College campuses, many of which operate as individual cities with their own police force, have also decided to embrace the activist movement and resist the enforcement of American immigration laws. Late last month, Michigan State University (MSU) became the latest addition to the list of sanctuary campuses. The university will likely receive little pushback from its home city of East Lansing which first declared itself a sanctuary city back in 2017.
In a January 24 memo, MSU’s Director of the Office for Inclusion and Intercultural Initiatives, Paulette Granberry Russell, announced the launch of a “new website that will provide information and resources for undocumented students, refugees and recipients of the Deferred Action for Childhood Arrivals (DACA) program.” The memo left no doubt that university officials intend to help illegal aliens continue breaking the law, bluntly stating “our goal is to reduce apprehension.”
Offering tuition assistance and shelter from law enforcement to students here unlawfully not only incentivizes illegal immigration, it also takes money away from disadvantaged U.S. citizens and lawful migrants who compete with illegal aliens for college seats and financial aid.

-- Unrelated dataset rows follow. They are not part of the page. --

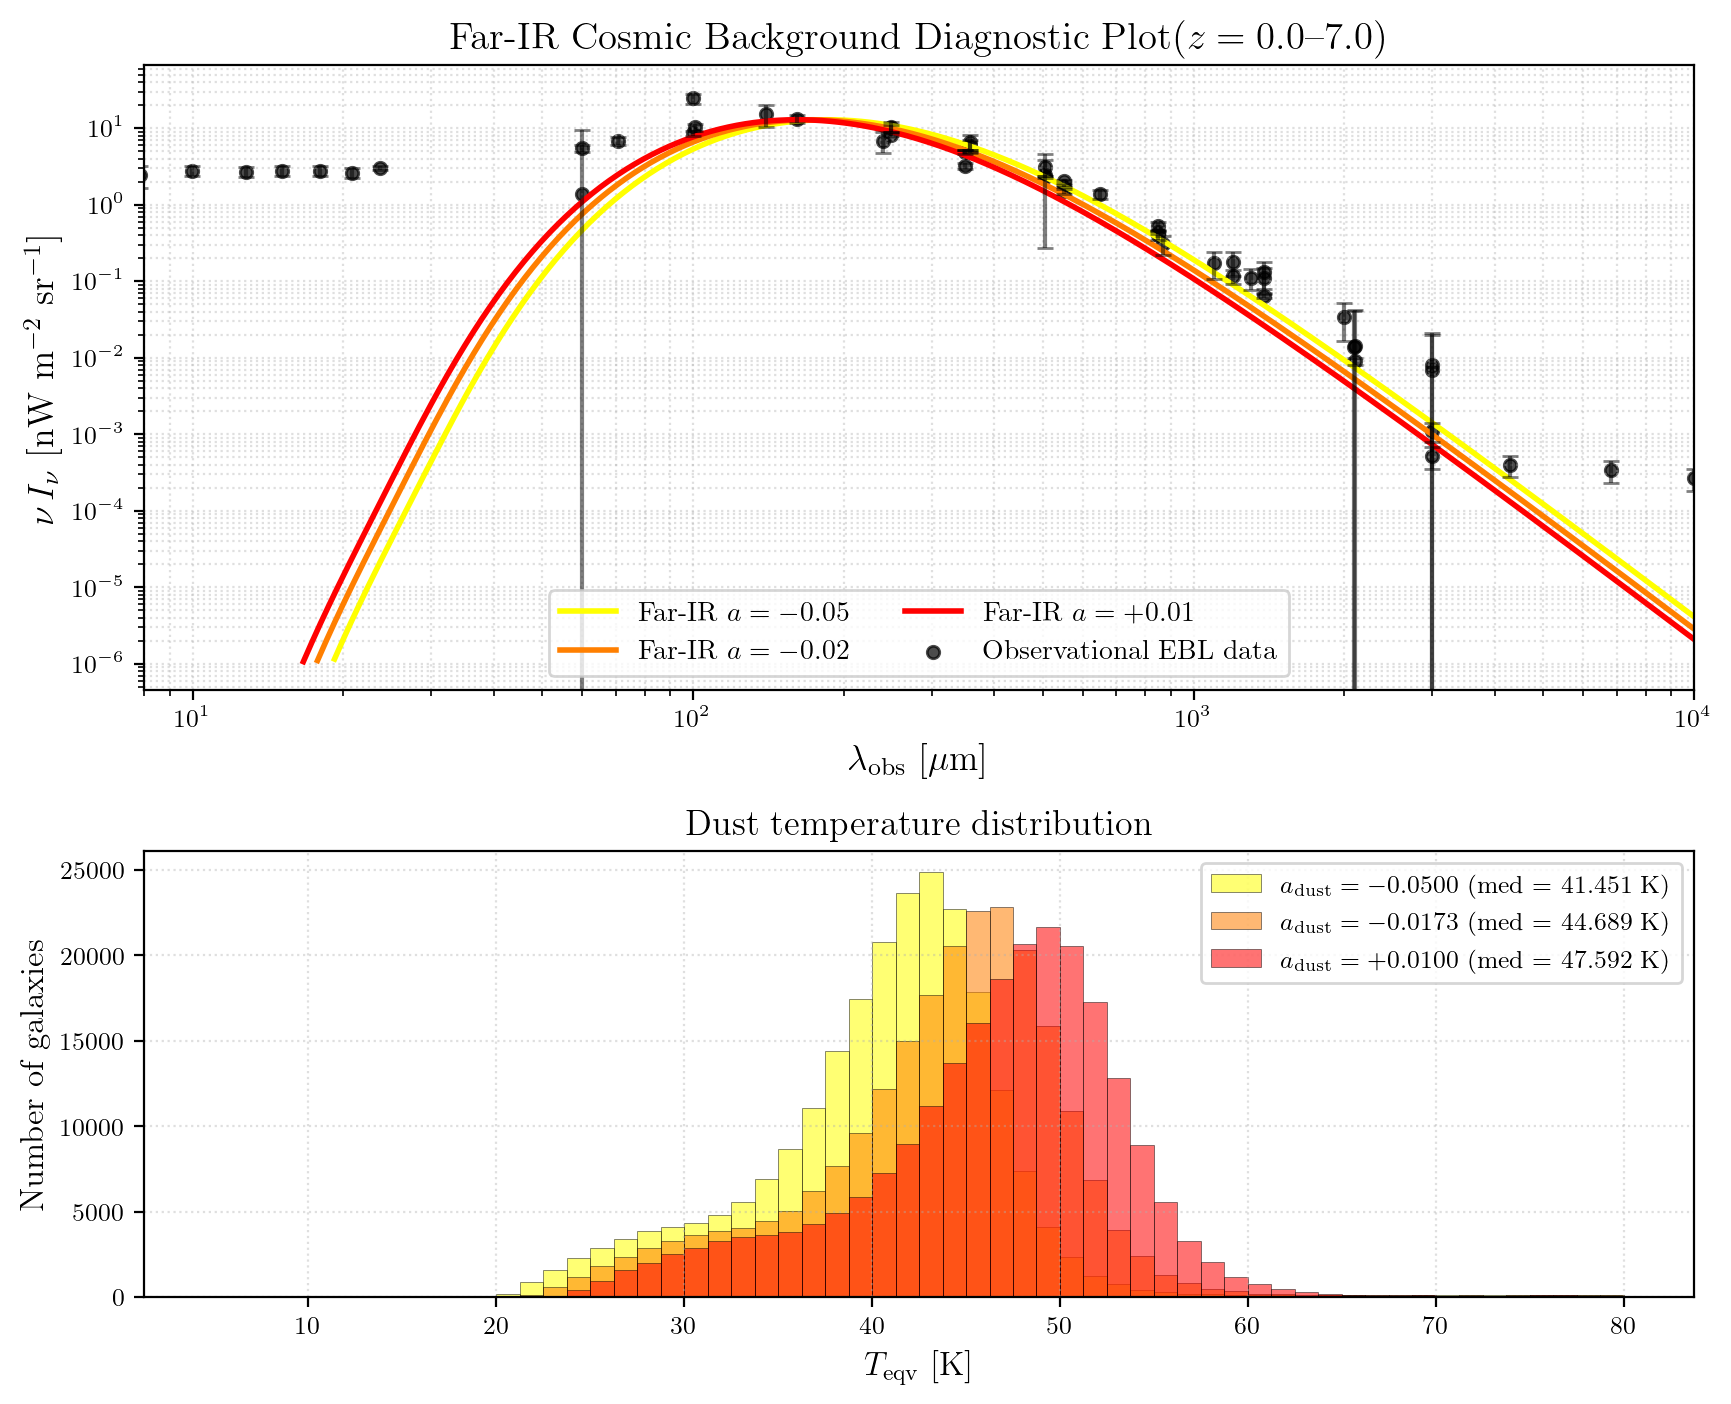
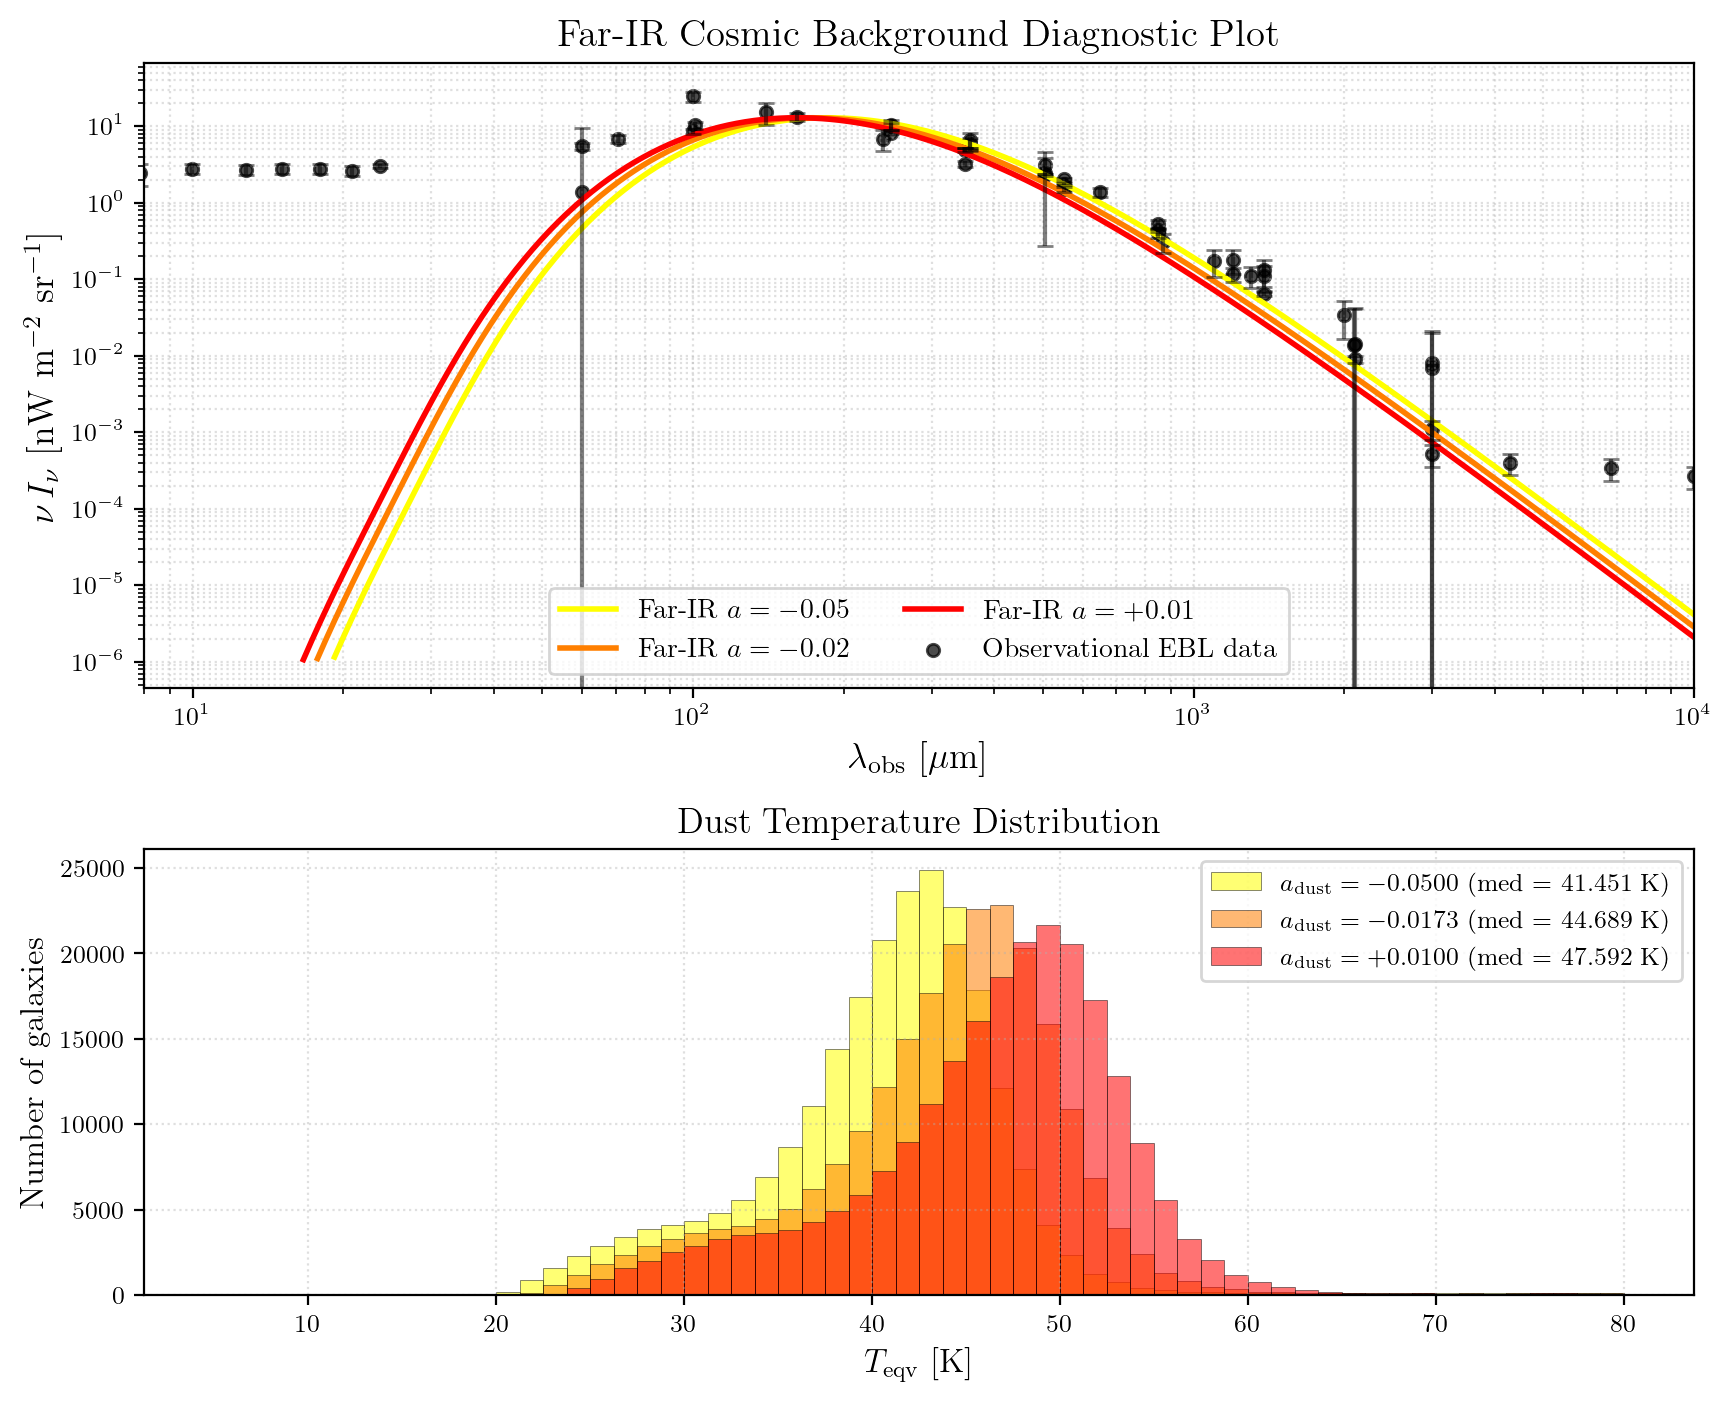
updated plots

diff --git a/scripts/plot_lightcone.py b/scripts/plot_lightcone.py
@@ -185,41 +185,10 @@ def load_appmag_v(data):
 
     return appmag_v
 
-def plot_lightcone_slice_appmag(data, app_mag, outpath, absmag_key="absmag.g"):
-    """
-    2D light-cone slice colored by apparent magnitude.
-    """
-    z = data["z"]
-    ra = data["ra"]
-    d_radial = cosmo.comoving_distance(z).to("Mpc").value
-    ra_centre = np.median(ra)
-    delta_ra_rad = np.deg2rad(ra - ra_centre)
-    d_transverse = delta_ra_rad * d_radial
-    y_lim = np.nanpercentile(np.abs(d_transverse), 99.5)
-
-    fig, ax = plt.subplots(figsize=(10, 6))
-    im = ax.scatter(
-        d_radial, d_transverse, s=0.5, alpha=0.6,
-        c=app_mag, cmap="viridis_r",  # reverse so bright = yellow
-        vmin=np.nanpercentile(app_mag, 1),
-        vmax=np.nanpercentile(app_mag, 99),
-        rasterized=True,
-    )
-    cb = fig.colorbar(im, ax=ax, pad=0.02)
-    cb.set_label(f"Apparent magnitude ({absmag_key})", fontsize=11)
-    ax.set_xlabel("Comoving radial distance [Mpc]", fontsize=11)
-    ax.set_ylabel("Comoving transverse distance [Mpc]", fontsize=11)
-    ax.set_ylim(-y_lim, y_lim)
-    ax.set_title("Galaxies colored by apparent magnitude", fontsize=12)
-    fig.tight_layout()
-    fig.savefig(outpath, dpi=200, bbox_inches="tight")
-    plt.close(fig)
-    print(f"Saved: {outpath}")
-
 with h5py.File(ROOT / "data" / "results" / "radio_flux_1p4GHz_m100n1024.h5", "r") as f:
     radio_flux = f["flux_total"][:]
 
-def plot_three_panel_wedge_with_radio(data, appmag_v, lfir, radio_flux, outpath, random_seed=42, max_points=240000):
+def plot_three_panel_wedge_with_radio(data, appmag_v, lfir, radio_flux, outpath, random_seed=42, max_points=240883):
     """
     Three-panel wedge diagram for the SIMBA light cone.
     Panel 1: v-band apparent magnitude (optical)
@@ -275,7 +244,7 @@ def plot_three_panel_wedge_with_radio(data, appmag_v, lfir, radio_flux, outpath,
             "cmap": "viridis_r",
             "vmin": vmin_v,
             "vmax": vmax_v,
-            "label": "v-band apparent magnitude",
+            "label": r"$m_V$",
             "panel_label": "(a)"
         },
         {
@@ -291,8 +260,7 @@ def plot_three_panel_wedge_with_radio(data, appmag_v, lfir, radio_flux, outpath,
             "cmap": "plasma",
             "vmin": vmin_radio,
             "vmax": vmax_radio,
-            "label": r"$\log_{10}($Radio flux at 1.4 GHz$)$ [erg s$^{-1}$ cm$^{-2}$ Hz$^{-1}$]",
-            "panel_label": "(c)"
+            "label": r"$\log_{10}(S_{1.4\,\mathrm{GHz}})\ \mathrm{[erg\,s^{-1}\,cm^{-2}\,Hz^{-1}]}$",            "panel_label": "(c)"
         }
     ]
 
@@ -310,14 +278,42 @@ def plot_three_panel_wedge_with_radio(data, appmag_v, lfir, radio_flux, outpath,
         ax.text(0.01, 0.95, panels[i]["panel_label"], transform=ax.transAxes,
                 fontsize=14, fontweight="bold", va="top", ha="left")
         if i == 2:
-            ax.set_xlabel("Comoving radial distance [Mpc]", fontsize=12)
+            ax.set_xlabel("Comoving Radial Distance [Mpc]", fontsize=12)
         if i == 1:
-            ax.set_ylabel("Comoving transverse distance [Mpc]", fontsize=12)
+            ax.set_ylabel("Comoving Transverse Distance [Mpc]", fontsize=12)
     fig.suptitle(
-        f"SIMBA Light Cone Coloured Wedges — $N_\\text{{gal}} = {n_gal:,}$",
-    fontsize=16, y=0.94
+        f"SIMBA Light Cone Coloured Wedges",
+    fontsize=16, y=0.90
 )
-    fig.tight_layout(rect=[0, 0, 1, 0.94])
+# ── Redshift Axis Placement ─────────────────────────────────────────
+    # Target the top panel so the redshift axis frames the entire figure
+    ax_top_panel = axes[0]
+    x_min, x_max = axes[-1].get_xlim()
+    
+    # Choose redshift ticks (e.g., z = 0, 1, 2, 3, 4, 5, 6, 7)
+    z_ticks = np.arange(0, 8, 1)
+    d_ticks = cosmo.comoving_distance(z_ticks).to("Mpc").value
+    
+    # Only keep ticks within the current x-limits
+    mask = (d_ticks >= x_min) & (d_ticks <= x_max)
+    z_ticks = z_ticks[mask]
+    d_ticks = d_ticks[mask]
+    
+    # Add the twin axis
+    ax_z = ax_top_panel.twiny()
+    ax_z.set_xlim(x_min, x_max)
+    ax_z.set_xticks(d_ticks)
+    ax_z.set_xticklabels([f"{z:.0f}" for z in z_ticks])
+    ax_z.set_xlabel(r"Redshift $z$", fontsize=12, labelpad=2)
+
+    # ── Final Layout Adjustments ────────────────────────────────────────
+    # Run tight_layout first to handle the internal panel spacing
+    fig.tight_layout()
+    
+    # Adjust the top margin manually to leave room for the twin axis and the suptitle
+    fig.subplots_adjust(top=0.88)
+    fig.suptitle("SIMBA Light Cone Coloured Wedges", fontsize=16, y=0.96)
+    
     fig.savefig(outpath, dpi=200, bbox_inches="tight")
     plt.close(fig)
     print(f"Saved: {outpath}")

diff --git a/scripts/plot_ebl.py b/scripts/plot_ebl.py
@@ -252,9 +252,9 @@ def _obs_scatter(ax, df):
         ax.errorbar(
             sub["lam_um"], sub["nuInu_nW"],
             yerr=sub["err_nW"] if has_err else None,
-            fmt=markers[i % len(markers)], color=cmap(i),
-            ms=5, lw=1.0, capsize=2, label=inst,
-            zorder=5, alpha=0.85,
+            fmt=markers[i % len(markers)], color='k', alpha = 0.7, ecolor='k',
+            ms=5, lw=1.0, capsize=2, label='Observational EBL Data',
+            zorder=5,
         )
 
 
@@ -295,7 +295,7 @@ def plot_full_ebl(ebl: dict, jk: dict, obs: pd.DataFrame,
     
     ax.set_xlabel(r"$\lambda_{\rm obs}\ [\mu\mathrm{m}]$")
     ax.set_ylabel(r"$\nu I_\nu\ [\mathrm{nW\,m^{-2}\,sr^{-1}}]$")
-    ax.set_title("SIMBA extragalactic background light  ($z = 0$–$7$)",
+    ax.set_title("SIMBA Extragalactic Background Light",
                  pad=8)
 
     ax.legend(loc="upper right", framealpha=0.9, edgecolor="0.8",
@@ -332,7 +332,7 @@ def plot_redshift_binned_ebl(jk_paths, obs, save_dir):
     ]
 
     fig, axes = plt.subplots(3, 1, figsize=(9, 13), sharex=True)
-    fig.suptitle("SIMBA extragalactic background light by redshift bin", fontsize=14, y=0.99)
+    fig.suptitle("SIMBA Extragalactic Background Light by Redshift Bin", fontsize=14, y=0.99)
 
     for i, (jk_path, label, colors) in enumerate(zip(jk_paths, bin_labels, bin_colors)):
         jk = load_jackknife(jk_path)

diff --git a/scripts/run_diagnostic.py b/scripts/run_diagnostic.py
@@ -132,8 +132,7 @@ def main():
     ax_sed.set_xscale("log")
     ax_sed.set_yscale("log")
 
-    ax_sed.set_title(f'Far-IR Cosmic Background Diagnostic Plot'
-                     f'($z = {args.z_min}$–${args.z_max}$)', fontsize=14)
+    ax_sed.set_title(f'Far-IR Cosmic Background Diagnostic Plot', fontsize=14)
     ax_sed.legend(fontsize=10, ncol=2)
     ax_sed.grid(True, which='both', ls=':', alpha=0.4)
     ax_sed.set_xlim(8, 1e4)  # ~8 µm to 10 mm
@@ -149,7 +148,7 @@ def main():
                            f'  (med = {np.nanmedian(temps):.3f} K)')
     ax_hist.set_xlabel(r'$T_{\rm eqv}$ [K]', fontsize=12)
     ax_hist.set_ylabel('Number of galaxies', fontsize=12)
-    ax_hist.set_title('Dust temperature distribution', fontsize=13)
+    ax_hist.set_title('Dust Temperature Distribution', fontsize=13)
     ax_hist.legend(fontsize=9)
     ax_hist.grid(True, ls=':', alpha=0.4)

It’s also important to keep in mind that providing illegal aliens with a college education costs law-abiding Americans an enormous amount of money. In our 2017 report The Fiscal Burden of Illegal Immigration on United States Taxpayers, FAIR noted that the nationwide cost of providing illegal immigrants with in-state tuition amounted to approximately $1.04 billion. Offering in-state tuition to illegal aliens, without making that same benefit available to out-of-state U.S. citizens, violates a provision of the Illegal Immigration Reform and Immigrant Responsibility Act of 1996. However, a loophole in that law, that Congress refuses to close, has allowed 11 states to do it anyway.
Immigration laws exist to protect the vital interests of American citizens, and leaders at all levels of government must reconsider their inclinations to roll out the welcome mat for people who violate our immigration laws. Universities that shield illegal aliens from federal law enforcement should not be permitted to do so with federal funds. And until they are held responsible for protecting law breakers at the expense of U.S. citizens, it seems inevitable that more colleges will take Michigan State’s lead and declare themselves “sanctuary campuses.”